[Version difference data]
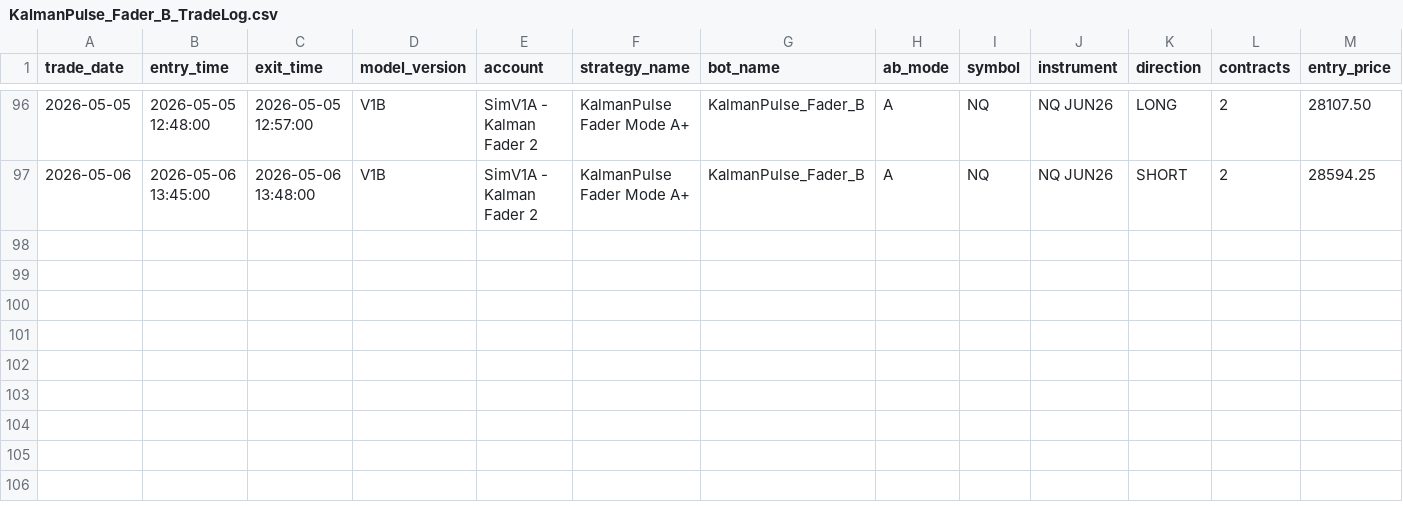
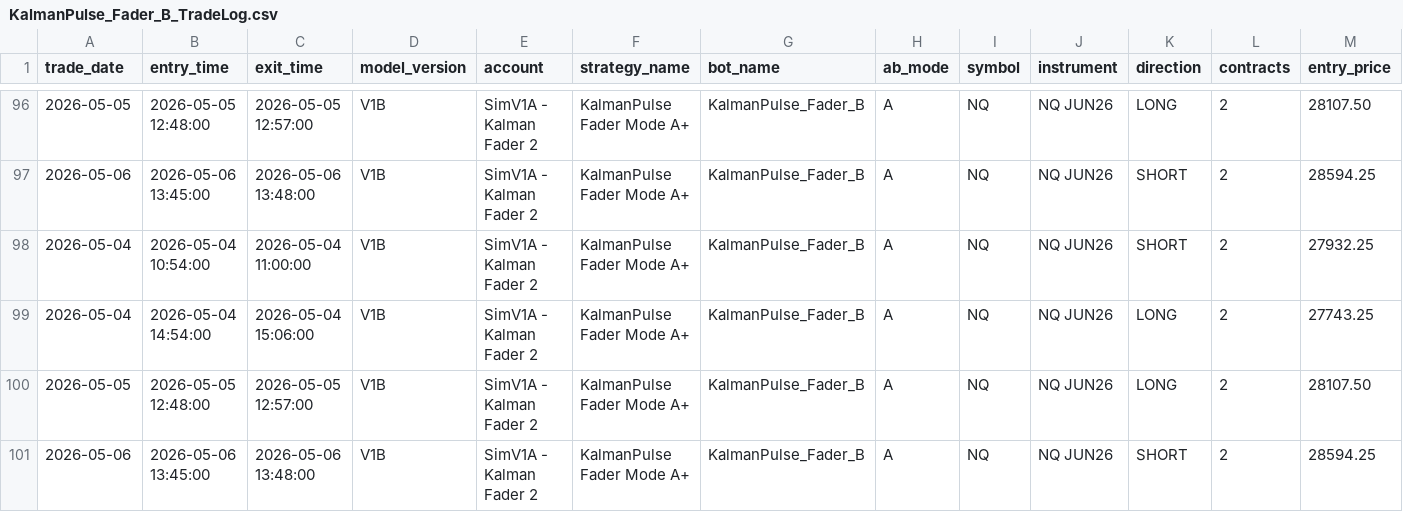
Before and after one commit to DailyLectio/hmm-regime-matrix-models, a CSV file: NT8_Regimes/V1B/TradeLog/KalmanPulse_Fader_B_TradeLog.csv, drawn as a sheet; only a part is shown, gaps mark what is left out; rows hold the shown columns only; the diff names each change by its address in the sheet, - before the commit and + after, or states it on an @@ line.

```diff
--- a/NT8_Regimes/V1B/TradeLog/KalmanPulse_Fader_B_TradeLog.csv
+++ b/NT8_Regimes/V1B/TradeLog/KalmanPulse_Fader_B_TradeLog.csv
+row 98: 2026-05-04 | 2026-05-04 10:54:00 | 2026-05-04 11:00:00 | V1B | SimV1A - Kalman Fader 2 | KalmanPulse Fader Mode A+ | KalmanPulse_Fader_B | A | NQ | NQ JUN26 | SHORT | 2 | 27932.25
+row 99: 2026-05-04 | 2026-05-04 14:54:00 | 2026-05-04 15:06:00 | V1B | SimV1A - Kalman Fader 2 | KalmanPulse Fader Mode A+ | KalmanPulse_Fader_B | A | NQ | NQ JUN26 | LONG | 2 | 27743.25
+row 100: 2026-05-05 | 2026-05-05 12:48:00 | 2026-05-05 12:57:00 | V1B | SimV1A - Kalman Fader 2 | KalmanPulse Fader Mode A+ | KalmanPulse_Fader_B | A | NQ | NQ JUN26 | LONG | 2 | 28107.50
+row 101: 2026-05-06 | 2026-05-06 13:45:00 | 2026-05-06 13:48:00 | V1B | SimV1A - Kalman Fader 2 | KalmanPulse Fader Mode A+ | KalmanPulse_Fader_B | A | NQ | NQ JUN26 | SHORT | 2 | 28594.25
```
Also changed, not shown: NT8_Regimes/OG/TradeLog/OG_AdxDiCrossBracketOG_TradeLog.csv, NT8_Regimes/V3C/ES_Regimes_V3C_Latest.csv, 5 other files.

» GOAL OF THE EXERCISE: Every line of the records containing the word "TradeLog" must appear in the answer.

» TASK SOLUTION:
Before and after one commit to DailyLectio/hmm-regime-matrix-models, a CSV file: NT8_Regimes/V1B/TradeLog/KalmanPulse_Fader_B_TradeLog.csv, drawn as a sheet; only a part is shown, gaps mark what is left out; rows hold the shown columns only; the diff names each change by its address in the sheet, - before the commit and + after, or states it on an @@ line.
--- a/NT8_Regimes/V1B/TradeLog/KalmanPulse_Fader_B_TradeLog.csv
+++ b/NT8_Regimes/V1B/TradeLog/KalmanPulse_Fader_B_TradeLog.csv
Also changed, not shown: NT8_Regimes/OG/TradeLog/OG_AdxDiCrossBracketOG_TradeLog.csv, NT8_Regimes/V3C/ES_Regimes_V3C_Latest.csv, 5 other files.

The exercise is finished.